       Attending events over the last decade organized by the IGDS – Intercontinental Group of Department Stores, the Zurich based organization of more than 30 flagship stores worldwide, has always been an illuminating global snapshot of the pulse of leading retailers across the globe. I’ve met with them in Dusseldorf, Hong
 

 

  

Attending events over the last decade organized by the IGDS – Intercontinental Group of Department Stores, the Zurich based organization of more than 30 flagship stores worldwide, has always been an illuminating global snapshot of the pulse of leading retailers across the globe. I’ve met with them in Dusseldorf, Hong Kong, London, and Manila. The summit last week in Moscow at the historic GUM department store (shopping center) adjacent to Red Square included presentations by 14 leading CEOs. 

  

 

 

  

 

Through the lens of the financial crisis and falling revenues, forward thinking leaders at the summit were focused on two important issues – engaging their customers emotionally, and the forces of online shopping. Understanding the impact of the digital universe on shopping behavior is considered critical for success and survival.

 

 

One of the most compelling talks was Andy Rubin, the CEO of Pentland Brands – UK, “Chief Emotional Officer”, who focused on the importance of truly engaging the consumer as the key to success. His take on major trends:

 

Economy – the downturn is not over, and may go on for years – plan for worse.

 

 

Polarization – growth in value and steady in luxury – most challenges are in the middle of the market.

 

 

GUM Department Store, Moscow

Internet Wave 3 – the new internet is mobile, unlimited, free, and accessible from anywhere. New websites take advantage of this new kind of mobility and access, such as asos.com, for younger consumer, or net-a-porter.com that offers premium service, free delivery anywhere, free returns, etc.  (I would add sites like closetcouture.com and gilt.com as new models in fashion)

 

 

Sustainability – environmental responsibility and ethical sourcing are forces of change that will fundamentally change retailers on a global scale.

 

 

Mr. Rubin believes that brands love flagships.

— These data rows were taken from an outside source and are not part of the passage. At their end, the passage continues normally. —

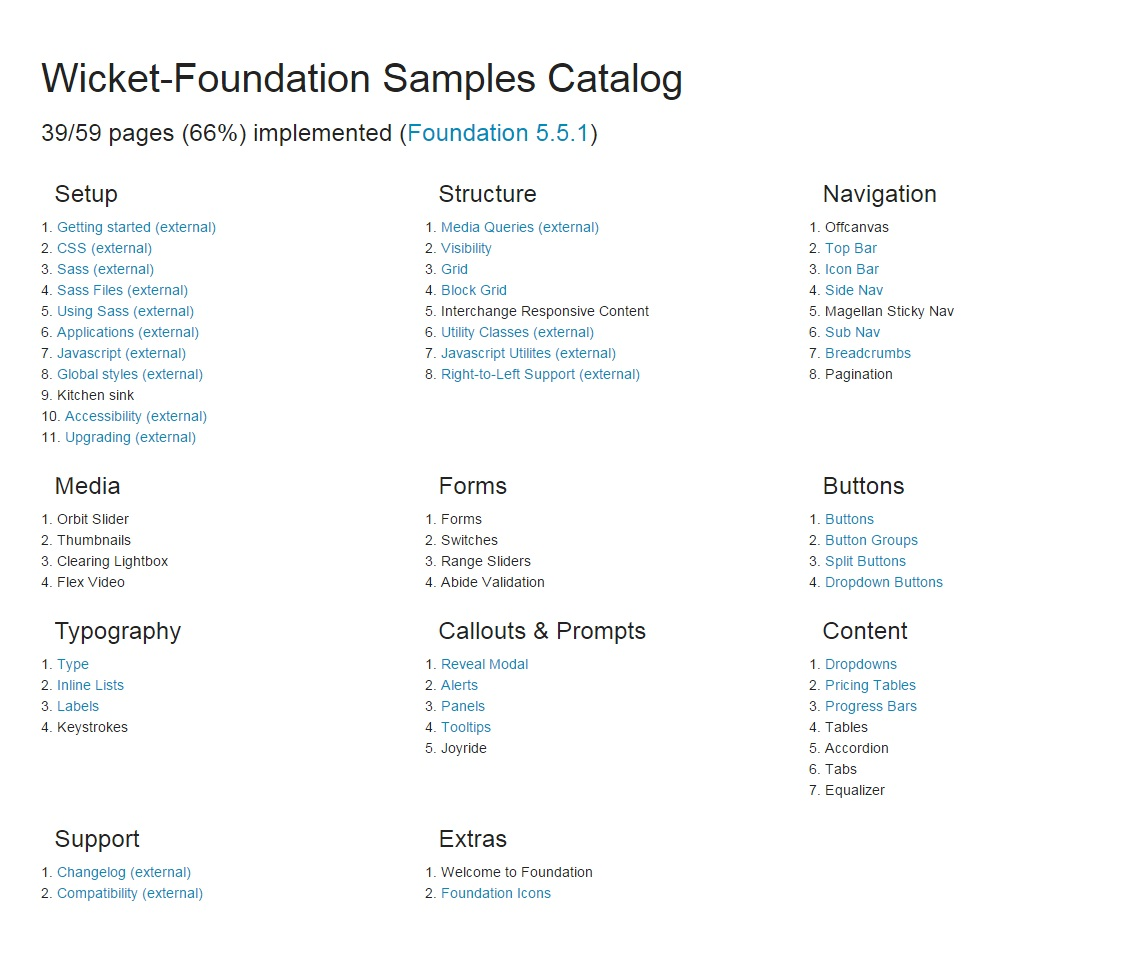
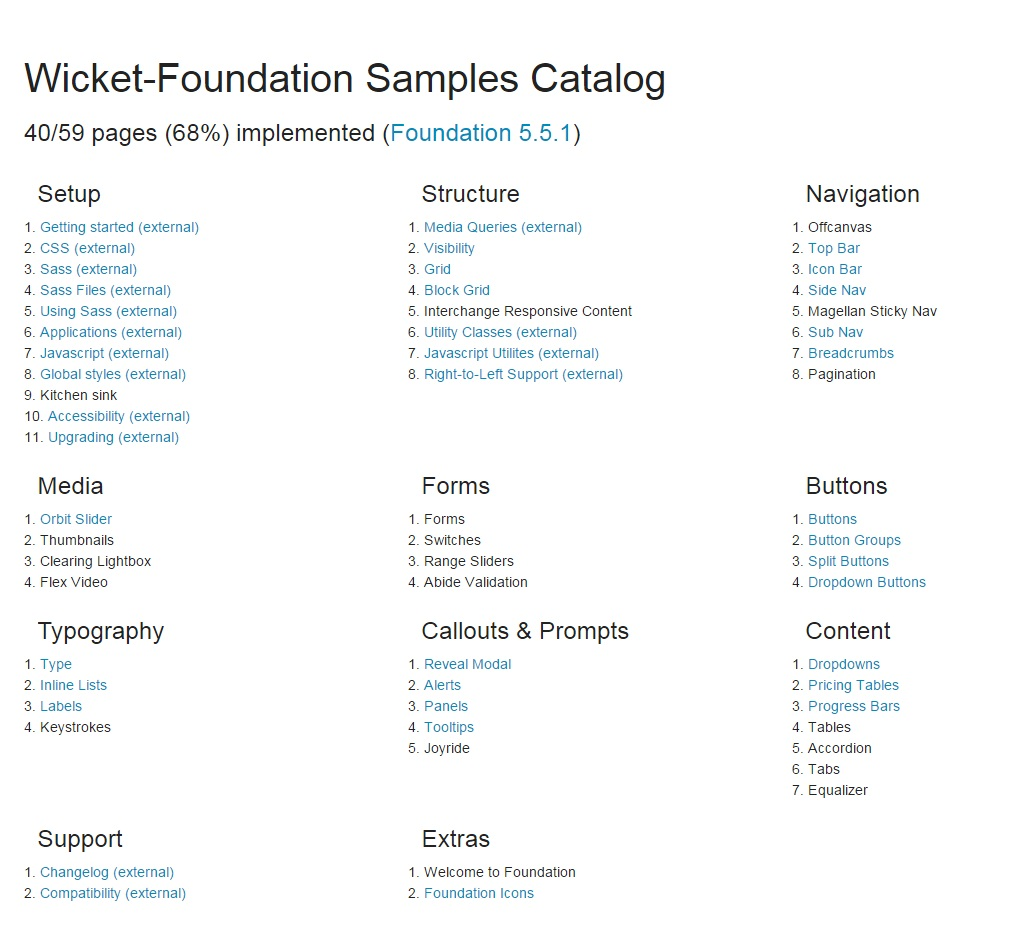
Updated catalog page and screenshot.

diff --git a/wicket-foundation-samples/src/main/java/com/iluwatar/CatalogPage.html b/wicket-foundation-samples/src/main/java/com/iluwatar/CatalogPage.html
@@ -11,7 +11,7 @@
 		<h1>Wicket-Foundation Samples Catalog</h1>
 	</div>
     <div class="row">
-      <h3>39/59 pages (66%) implemented (<a href="http://foundation.zurb.com/" target="blank">Foundation 5.5.1</a>)</h3>
+      <h3>40/59 pages (68%) implemented (<a href="http://foundation.zurb.com/" target="blank">Foundation 5.5.1</a>)</h3>
     </div>
 
     <p>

Why?

 

 

Flagships tell stories 

If consumers identify with the story they identify with the product. Mr Rubin’s brand stories – Speedo on Michael Phelps winning 8 gold medals, Rene Lacoste creating the crocodile legend, Berghaus with Leo Houlding’s base jumping para-alpinist adventures.  His flagship stores allow him to fully tell the story through images, video, events, and activities.  

 

 

Flagships are brand laboratories 

Flagships are labs for new product development and testing, for bold cross-merchandising.  A flagship allows for consumer insight – regular thorough feedback from consumers is essential.  A flagship is a place to build customer service – qualified product experts and service are critical. It is particularly important in specialized gear stores – choosing a wrong sized suit in a Berghaus store can cost you a life. New brand propositions, brand educations, ethical messages, community connections, media venues, event stages, parties, celebrities – flagships are entertainment venues.

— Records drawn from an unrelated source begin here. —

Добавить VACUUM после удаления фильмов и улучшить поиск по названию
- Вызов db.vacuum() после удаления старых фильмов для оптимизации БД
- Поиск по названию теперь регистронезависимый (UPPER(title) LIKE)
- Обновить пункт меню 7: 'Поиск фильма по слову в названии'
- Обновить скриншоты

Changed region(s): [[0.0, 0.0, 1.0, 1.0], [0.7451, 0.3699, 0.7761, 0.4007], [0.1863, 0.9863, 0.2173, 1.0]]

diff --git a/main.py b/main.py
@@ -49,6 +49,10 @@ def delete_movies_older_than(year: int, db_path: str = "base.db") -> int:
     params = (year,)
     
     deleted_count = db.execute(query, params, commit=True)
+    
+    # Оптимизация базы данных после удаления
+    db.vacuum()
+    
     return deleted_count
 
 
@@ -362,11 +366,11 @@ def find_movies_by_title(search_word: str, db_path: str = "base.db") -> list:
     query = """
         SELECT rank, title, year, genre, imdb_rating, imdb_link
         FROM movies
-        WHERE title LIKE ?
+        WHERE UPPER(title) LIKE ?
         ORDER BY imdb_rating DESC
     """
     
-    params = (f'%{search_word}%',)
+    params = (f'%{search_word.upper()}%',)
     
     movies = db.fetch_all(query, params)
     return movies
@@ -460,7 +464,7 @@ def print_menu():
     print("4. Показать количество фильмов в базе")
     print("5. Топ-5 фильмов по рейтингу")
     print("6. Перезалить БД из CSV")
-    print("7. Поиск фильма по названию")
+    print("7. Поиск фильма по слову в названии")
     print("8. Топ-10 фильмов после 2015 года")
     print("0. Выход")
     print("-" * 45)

 Other talks included Mr. Alberto Alessi, on Italian design factories and the market niche that they occupy – not quite mass production, very high quality design and manufacturing, producing ‘art multiples’, and the importance of poetic and spiritual value of things in addition to functional value (relative to the history of craft).

 

 

Mr. Allan Namchaisiri, President of ZEN lifestyle store in Thailand. ZEN is an 8 story hybrid containing a wide range – from very well organized and top of the line shopping experience, to cafes, restaurants, to spas, medical offices, childcare, clubs, movies. On Friday, while presenting at the conference, he was missing a DJ night that sold 4000 tickets to the club at the top of ZEN store… he believes that a successful store is a place where people come for everything – entertainment, socializing, medical treatment, good music, food, and, of course, shopping!

 

In general many presenters talked about the importance of entertainment and events (cultural, parties, special causes) taking place in the flagship stores as a way of emotionally engaging the consumers and building customer support. Flagship stores more and more become a stage for brand, showing a brand’s history and personality for customers to experience.

 

 

Mr. Michael Gould, CEO of Bloomingdales talked about identity as primary importance for their multiplying stores. The use of characteristic black trim and black & white floor patterns are critical to the identity of the stores in their various locations and sizes. It allows a distinctive connection between a much smaller downtown Soho store and a much larger 59th street location. Bloomingdales also is making a shift toward more upscale merchandise.

 

Mr. Teymuraz Guguberidze, CEO of GUM thinks differently – he believes that mixing the upscale brands such as Chanel or Hermes with more budget brands such as Zara or Sasch is a key to the most important and biggest luxury – freedomfreedom of choice (today you may want to go to Chanel and tomorrow to Zara).

 

  

Given the shopping activity at GUM in the morning of a work day – he seems to have it right…

  

Summit report contributions by Anya Bokov, Director – Moscow Office, NBBJ